The earnings rule is used to reduce only your basic pension. There is no reduction of your graduated pension or the additional pension related to your earnings after 9 April 2012.
But any extra you earned on your basic pension by working past pension age can be reduced or lost completely if your earnings are high enough. The reduction of your basic pension by the earnings rule is quite separate from tax.
There is no reduction of a widow's pension whatever her earnings, though if she is over sixty and claiming a retirement pension she may lose a small amount of that. A widow who has remarried and earns over £199 a week may lose some of her retirement pension paid on her late husband's contributions.
If you work after reaching pension age, you should not pay any National Insurance contributions. Your liability to pay contributions stops on the last payday before you reach that age. You should ask your employer to check that you are not paying contributions.
Some married women still retain the right to pay a lower rate of contribution, 6.69 % of their earnings. If you still work, you should ask the local DWP office for advice as to whether it would be worth your while to revoke your right.

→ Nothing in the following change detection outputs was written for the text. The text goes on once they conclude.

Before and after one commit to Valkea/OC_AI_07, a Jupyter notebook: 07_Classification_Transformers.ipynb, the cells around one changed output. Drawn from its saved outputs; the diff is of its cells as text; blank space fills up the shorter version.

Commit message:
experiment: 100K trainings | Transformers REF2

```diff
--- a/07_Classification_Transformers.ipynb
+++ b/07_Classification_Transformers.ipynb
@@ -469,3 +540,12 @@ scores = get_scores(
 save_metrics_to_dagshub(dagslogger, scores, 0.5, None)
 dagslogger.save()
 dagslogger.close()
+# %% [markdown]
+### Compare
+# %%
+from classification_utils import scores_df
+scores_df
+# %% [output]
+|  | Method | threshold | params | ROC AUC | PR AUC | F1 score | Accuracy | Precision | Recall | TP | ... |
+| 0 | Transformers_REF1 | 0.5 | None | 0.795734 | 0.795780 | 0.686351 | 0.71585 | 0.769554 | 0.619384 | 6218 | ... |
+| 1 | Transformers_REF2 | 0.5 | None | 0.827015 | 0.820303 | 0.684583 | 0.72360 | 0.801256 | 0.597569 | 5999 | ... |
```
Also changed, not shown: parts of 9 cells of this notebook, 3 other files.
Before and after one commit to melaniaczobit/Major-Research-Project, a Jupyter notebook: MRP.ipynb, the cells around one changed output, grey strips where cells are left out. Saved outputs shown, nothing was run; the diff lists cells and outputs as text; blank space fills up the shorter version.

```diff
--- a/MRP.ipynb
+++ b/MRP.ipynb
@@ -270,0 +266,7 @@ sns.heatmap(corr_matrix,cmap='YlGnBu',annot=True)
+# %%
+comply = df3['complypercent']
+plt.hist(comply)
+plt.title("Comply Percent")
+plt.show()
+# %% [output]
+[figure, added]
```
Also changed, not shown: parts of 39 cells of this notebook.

Ask them if you would have any right to a pension of your own at the age of sixty or could obtain a pension by paying some back contributions. Make sure that you get their advice in writing in case it turns out they advise you wrongly. If you want to revoke your right to pay lower contributions, obtain leaflet NI.1 from your local DWP office and fill in the form, CF.9, at the back of it.
Many people who retire . . . ... see: Working in retirement - Married Women